# Task inputs:
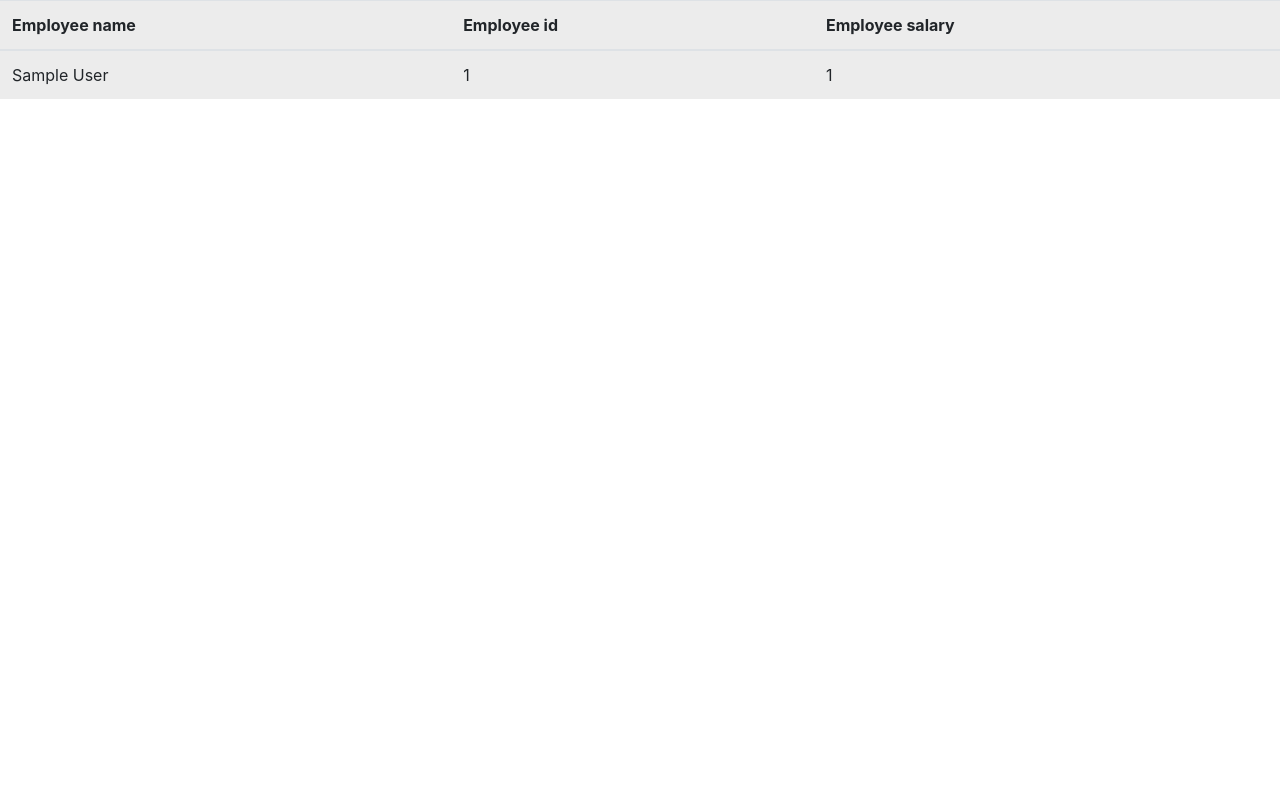
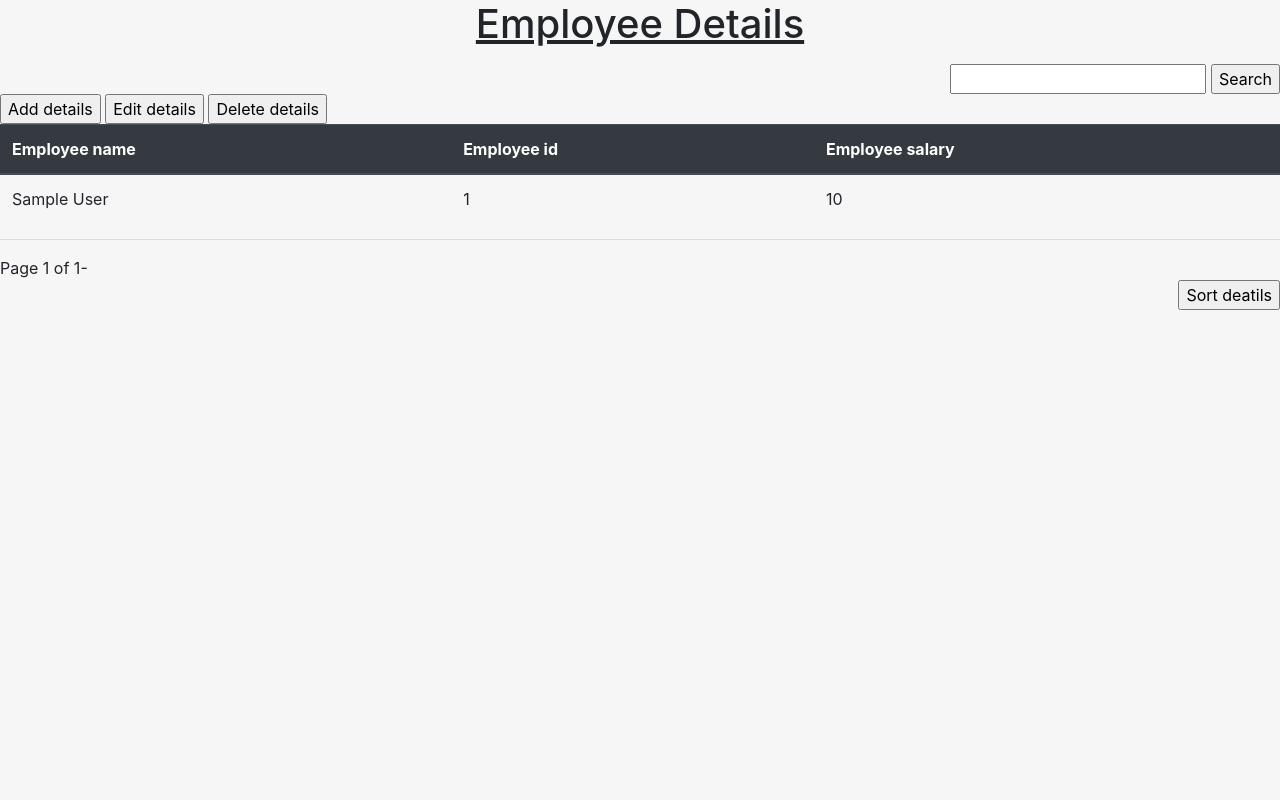
Before and after one commit to nidhisha-shetty/Django-MySQL-application, a Django app: page /records/ in a window 1280 px wide. Run offline with Django 3.2, Linux system fonts and the light colour scheme; tables that the repository leaves empty hold one stand-in row (values such as "Sample post"); some libraries are stand-ins or nearby versions.

Commit message:
add pagination, search, sort, and CRUD operations to employee application

```diff
--- a/employees/models.py
+++ b/employees/models.py
@@ -2,6 +2,12 @@
 
 # Create your models here.
 class Emp(models.Model):
-	emp_name = models.TextField(max_length=100, null=False);
+	emp_name = models.CharField(max_length=100, null=False);
 	emp_id = models.IntegerField(null=False);
-	emp_sal = models.IntegerField(null=False);
+	emp_salary = models.BigIntegerField(null=False);
+
+	def go_to_link_edit(self):
+		return f"/edit/{self.id}/"
+
+	def go_to_link_delete(self):
+		return f"/delete/{self.id}"
--- /dev/null
+++ b/employees/templates/base.html
@@ -0,0 +1,27 @@
+<!doctype html>
+<html>
+<head>
+	<title>Employee App</title>
+	<meta charset="utf-8" />
+	{% load static  %}
+	<link rel="stylesheet" href="{% static '/css/bootstrap.min.css' %}" type='text/css'/>
+	<meta name="viewport" content = "width=device-width, initial-scale=1.0">
+	<style type="text/css">
+		html,
+		body {
+		  height:100%
+		}
+    	p.serif {
+  			font-family: "Times New Roman", Times, serif;
+		}
+	</style>
+</head>
+<body class="body" style="background-color:#f6f6f6">
+	<div >
+		<h1><p align="center"><u>Employee Details</u> </p> </h1>
+	</div>
+    {% block content %}
+    {% endblock content %}
+</div>
+</body>
+</html>
--- a/employees/templates/record.html
+++ b/employees/templates/record.html
@@ -1,4 +1,5 @@
-{% load static %}
+{% extends 'base.html' %}
+{% block content %}
 <!DOCTYPE html>
 <html>
 <head>
@@ -7,14 +8,20 @@
 	<meta name="viewport" content="width=device-width, initial-scale=1">
 	<link rel="stylesheet" href="https://maxcdn.bootstrapcdn.com/bootstrap/4.5.0/css/bootstrap.min.css">
 </head>
-<title>Employee application</title>
 <style type="text/css">
   .text-my-own-color {
   color: #000000 !important;
 }
 </style>
-<table class="table table-active ">
-    <thead>
+<form align="right" action="/search/" method="get">
+    <input type="text" name="search" size="20">
+    <input type="submit" value="Search">
+</form>
+<a href="/emp_create/"> <input type="button" value="Add details"></a>
+<a href="/emp_edit/"> <input type="button" value="Edit details"></a>
+<a href="/emp_delete/"> <input type="button" value="Delete details"></a>
+<table class="table">
+    <thead class="thead-dark">
         <tr>
             <th scope="col">Employee name</th>
             <th scope="col">Employee id</th>
@@ -26,11 +33,30 @@
     <tr>
         <td>{{ x.emp_name }}</td>
         <td>{{ x.emp_id }}</td>
-            <td>{{ x.emp_sal }}</td>
+        <td>{{ x.emp_salary }}</td>
     </tr>
     {% endfor %}
     </tbody>
     </table>
-</body>
-
+    <hr>
+    <div class="pagination">
+        <span class="step-links">
+            {% if emp.has_previous %}
+                <a href="?page=1">&laquo; first-</a>
+                <a href="?page={{ emp.previous_page_number }}">previous-</a>
+            {% endif %}
+            <span class="current">
+                Page {{ emp.number }} of {{ emp.paginator.num_pages }}-
+            </span>
+            {% if emp.has_next %}
+                <a href="?page={{ emp.next_page_number }}">next-</a>
+                <a href="?page={{ emp.paginator.num_pages }}">last &raquo;</a>
+            {% endif %}
+        </span>
+    </div>
+    <form align="right" action="/sort" method="get">
+        <input type="submit" value="Sort deatils">
+    </form>
+<body>
 </html>
+{% endblock content %}
--- a/employees/views.py
+++ b/employees/views.py
@@ -1,10 +1,84 @@
-from django.shortcuts import render
+from django.shortcuts import render, redirect, get_object_or_404
+from django.http import HttpResponse
+from django.contrib import messages
 from .models import Emp
-# Create your views here.
+from .forms import EmpForm
+from django.core.paginator import Paginator, EmptyPage, PageNotAnInteger
 
 def records_view(request):
+    emp=Emp.objects.all()#.order_by("-emp_id")
+    paginator = Paginator(emp, 3) # Show 2 records per page.
+    page_number = request.GET.get('page')
+    try:
+        emp =paginator.page(page_number)
+    except PageNotAnInteger:
+        emp = paginator.page(1)
+    except EmptyPage:
+        emp=paginator.page(paginator.num_pages)
+    context={
+        'emp':emp
+    }
+    return render(request, "record.html", context)
+
+def search_view(request):
+    query=request.GET.get('search')
+    emp=Emp.objects.filter(emp_name__icontains=query)
+    context={
+        'emp':emp
+    }
+    return render(request, 'search.html', context)
+
+def sort_view(request):
+    emp=Emp.objects.all().order_by('emp_name')
+    context={
+        'emp':emp
+    }
+    return render(request, 'sort.html', context)
+
+def create_view(request):
+    form=EmpForm(request.POST or None)
+    if form.is_valid():
+        messages.info(request, "Employee added!")
+        form.save()
+        form=EmpForm()
+    context={
+		'Form':form
+	}
+    return render(request, "emp_create.html", context)
+
+def edit_view(request):
     emp=Emp.objects.all()
     context={
         'emp':emp
     }
-    return render(request, "record.html", context)
+    return render(request, "emp_edit.html", context)
+
+def delete_view(request):
+    emp=Emp.objects.all()
+    context={
+        'emp':emp
+    }
+    return render(request, "emp_delete.html", context)
+
+def edit_emp_view(request, id):
+	obj=Emp.objects.get(id=id)
+	form=EmpForm(request.POST or None, request.FILES or None, instance=obj)
+	if form.is_valid():
+		form.save()
+		messages.info(request, "Employee details changed!")
+		form=EmpForm()
+	context={
+	'context_form': form
+	}
+	return render(request, 'emp_detail_edit.html', context)
+
+def delete_emp_view(request, id):
+    obj=get_object_or_404(Emp, id=id)
+    if request.method=='POST':
+        obj.delete()
+        return redirect("/emp_delete/")
+        messages.info(request, "Employee details deleted!")
+    context={
+    'context_obj': obj
+    }
+    return render(request, 'emp_detail_delete.html', context)
--- a/project_emp/urls.py
+++ b/project_emp/urls.py
@@ -15,8 +15,17 @@
 """
 from django.contrib import admin
 from django.urls import path
-from employees.views import records_view
+from employees.views import records_view, search_view, sort_view, create_view, edit_view, delete_view, edit_emp_view, delete_emp_view
 urlpatterns = [
     path('admin/', admin.site.urls),
-    path('records/', records_view)
+    path('records/', records_view),
+    path('search/', search_view),
+    path('sort/', sort_view),
+
+    path('emp_create/', create_view),
+    path('emp_edit/', edit_view),
+    path('emp_delete/', delete_view),
+
+    path('edit/<int:id>/', edit_emp_view),
+    path('delete/<int:id>/', delete_emp_view),
 ]
```
Also changed, not shown: employees/forms.py (added, +10 -0 lines), employees/templates/emp_create.html (added, +19 -0 lines), employees/templates/emp_delete.html (added, +28 -0 lines), employees/templates/emp_detail_delete.html (added, +13 -0 lines), employees/templates/emp_detail_edit.html (added, +19 -0 lines), employees/templates/emp_edit.html (added, +23 -0 lines), employees/templates/search.html (added, +42 -0 lines), employees/templates/sort.html (added, +30 -0 lines), employees/migrations/0002_auto_20200822_0355.py (added), employees/migrations/0003_auto_20200822_0429.py (added). Lines whose indentation alone changed are shown as unchanged.
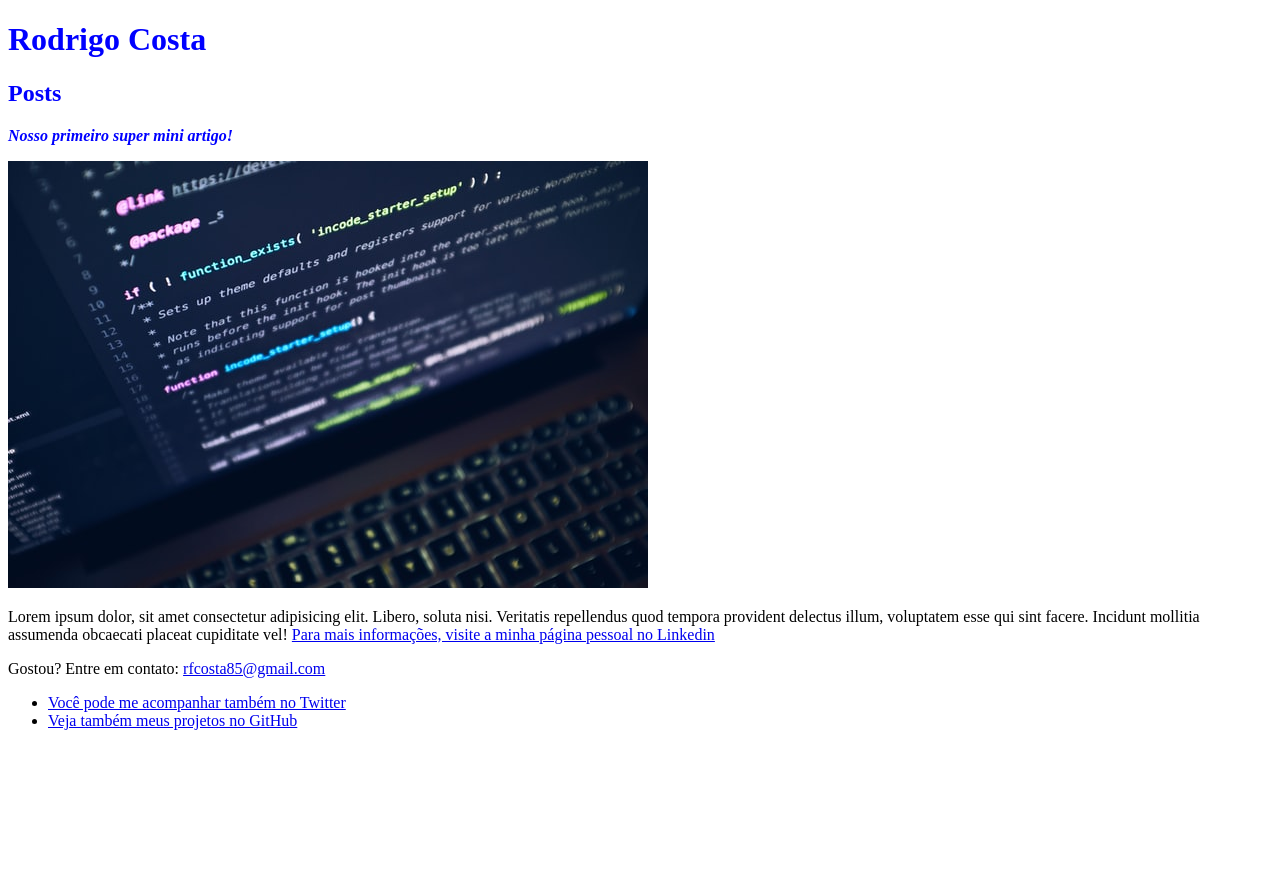
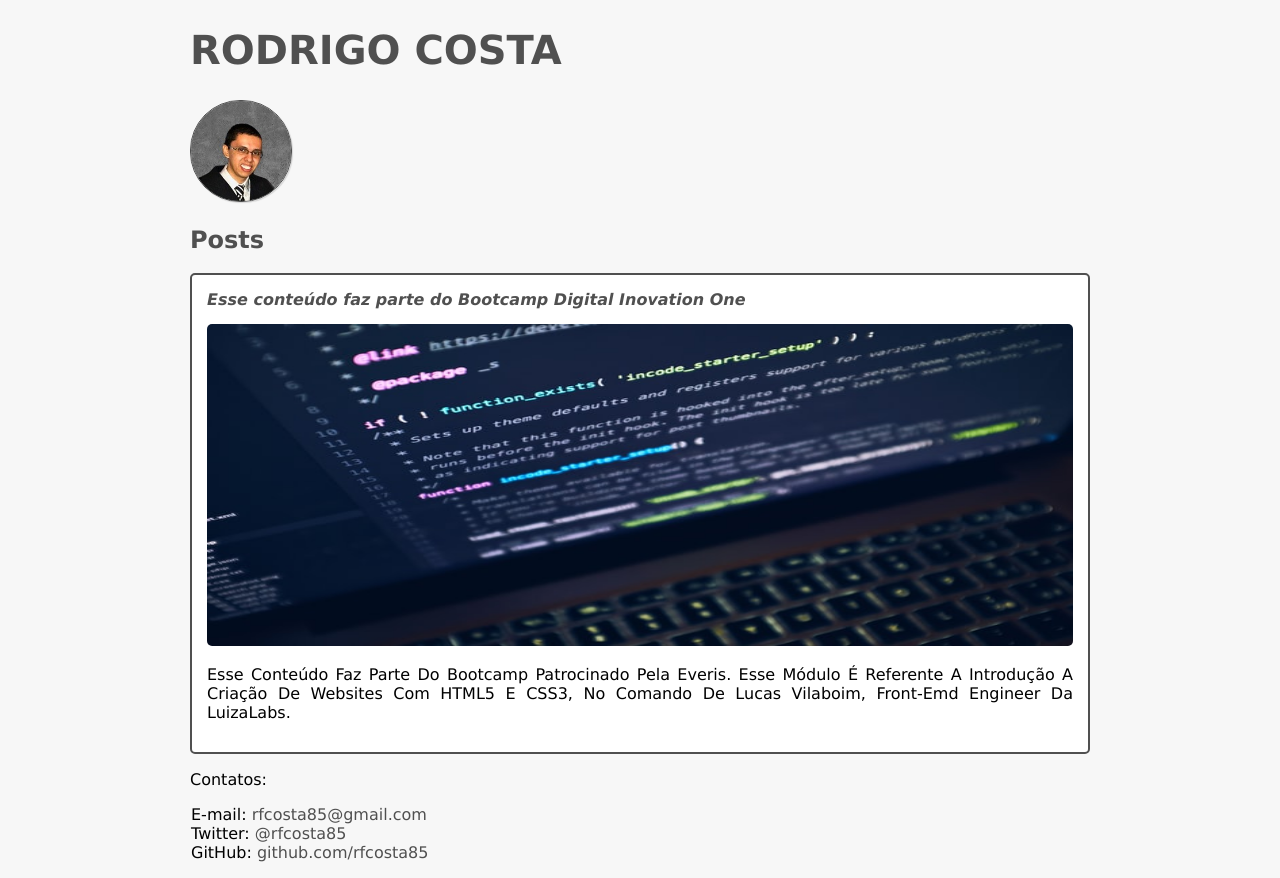
Before and after one commit to rfcosta85/introducao_html_css3_Bootcamp_everis, a plain HTML site: page aula01/index.html in a window 1280 px wide. Before the commit the page ends 800 px from the top, so only its background shows below. Drawn offline with Linux system fonts and the light colour scheme.

Commit message:
Finalizando o projeto básico do curso

```diff
--- a/aula01/index.html
+++ b/aula01/index.html
@@ -11,6 +11,7 @@
    <header>
 
     <h1 id="title">Rodrigo Costa</h1>
+    <img class="perfil" src="rodrigo_costa_linkedin.png" alt="Imagem perfil Rodrigo Costa">
 
     <section>
 
@@ -20,15 +21,17 @@
 
         </header>
 
-        <article>
+        <article class="post">
 
             <header>
 
-                <h3 class="post-title">Nosso primeiro super mini artigo!</h3>
+                <h3 class="post-title">Esse conteúdo faz parte do Bootcamp Digital Inovation One</h3>
 
-                <img src="luca-bravo-XJXWbfSo2f0-unsplash.jpg" alt="Html Code image by luca-bravo on unplash">
+                <img class="img-post" src="luca-bravo-XJXWbfSo2f0-unsplash.jpg" alt="Html Code image by luca-bravo on unplash">
 
             </header>
+
+            <p class="post-content">Esse conteúdo faz parte do Bootcamp patrocinado pela Everis. esse módulo é referente a Introdução a criação de websites com HTML5 e CSS3, no comando de Lucas Vilaboim, Front-emd Engineer da LuizaLabs.</p>
 
         </article>
 
@@ -36,26 +39,31 @@
 
    </header>
 
-   <p>Lorem ipsum dolor, sit amet consectetur adipisicing elit. Libero, soluta nisi. Veritatis repellendus quod tempora provident delectus illum, voluptatem esse qui sint facere. Incidunt mollitia assumenda obcaecati placeat cupiditate vel! <a href="https://www.linkedin.com/in/rfcosta85/" target="_blank" rel="noopener noreferrer">Para mais informações, visite a minha página pessoal no Linkedin</a></p>
 
    <footer>
-       <p>
+       <p class="mail-paragraph">
 
-            Gostou? Entre em contato: <a href="mailto:rfcosta85@gmail.com"> rfcosta85@gmail.com</a>
+            Contatos:
 
         </p>
 
-        <ul>
+        <ul class="contacts-list">
 
             <li>
 
-                <a href="https://twitter.com/rfcosta85" target="_blank" rel="external"> Você pode me acompanhar também no Twitter </a>
+                E-mail: <a class="mail" href="mailto:rfcosta85@gmail.com"> rfcosta85@gmail.com</a>
 
             </li>
 
             <li>
 
-                <a href="https://github.com/rfcosta85" target="_blank" rel="external">Veja também meus projetos no GitHub</a>
+                Twitter: <a href="https://twitter.com/rfcosta85" target="_blank" rel="external"> @rfcosta85 </a>
+
+            </li>
+
+            <li>
+
+                GitHub: <a href="https://github.com/rfcosta85" target="_blank" rel="external">github.com/rfcosta85</a>
 
             </li>
 
--- a/aula01/style.css
+++ b/aula01/style.css
@@ -1,9 +1,35 @@
 @charset "UTF-8";
+
+body
+{
+
+    background-color: #f7f7f7;
+    font-family: Verdana, Geneva, Tahoma, sans-serif;
+    max-width: 900px;
+    margin: auto;
+
+}
 
 #title,.subtitle, .post-title
 {
 
-    color: blue;
+    color:#505050;
+
+}
+
+#title
+{
+
+    font-size: 40px;
+    text-transform: uppercase;
+
+}
+
+a
+{
+
+    text-decoration: line-through;
+    color: #505050;
 
 }
 
@@ -12,5 +38,64 @@
 
     font-size: 16px;
     font-style: italic;
+    margin: 0px;
+    margin-bottom: 15px;
 
 }
+
+.post
+{
+
+    background-color: #fff;
+    padding: 15px;
+    border: 2px solid #505050;
+    margin-bottom: 15px;
+    border-radius: 5px;
+
+}
+
+.post-content
+{
+
+    margin: 0px;
+    margin-bottom: 15px;
+    text-transform: capitalize;
+    text-align: justify;
+
+}
+
+.img-post
+{
+
+    border-radius: 5px;
+    width: 100%;
+    height: 322px;
+    margin-bottom: 15px;
+
+}
+
+.perfil
+{
+
+    width: 100px;
+    height: 100px;
+    border-radius: 50px;
+    border: 1px solid #505050;
+    box-shadow: 1px 1px 1px rgba(0, 0, 0, 0.137);
+
+}
+
+.contacts-list
+{
+
+    list-style: none;
+    padding-left: 1px;
+
+}
+
+.contacts-list li a
+{
+
+    text-decoration: none;
+
+}
```
Also changed, not shown: aula01/rodrigo_costa_linkedin.png (added).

# Your objective:
Your task is to list each line of the records with the word "color".

# Reply:
+<body class="body" style="background-color:#f6f6f6">
   .text-my-own-color {
   color: #000000 !important;
+    background-color: #f7f7f7;
-    color: blue;
+    color:#505050;
+    color: #505050;
+    background-color: #fff;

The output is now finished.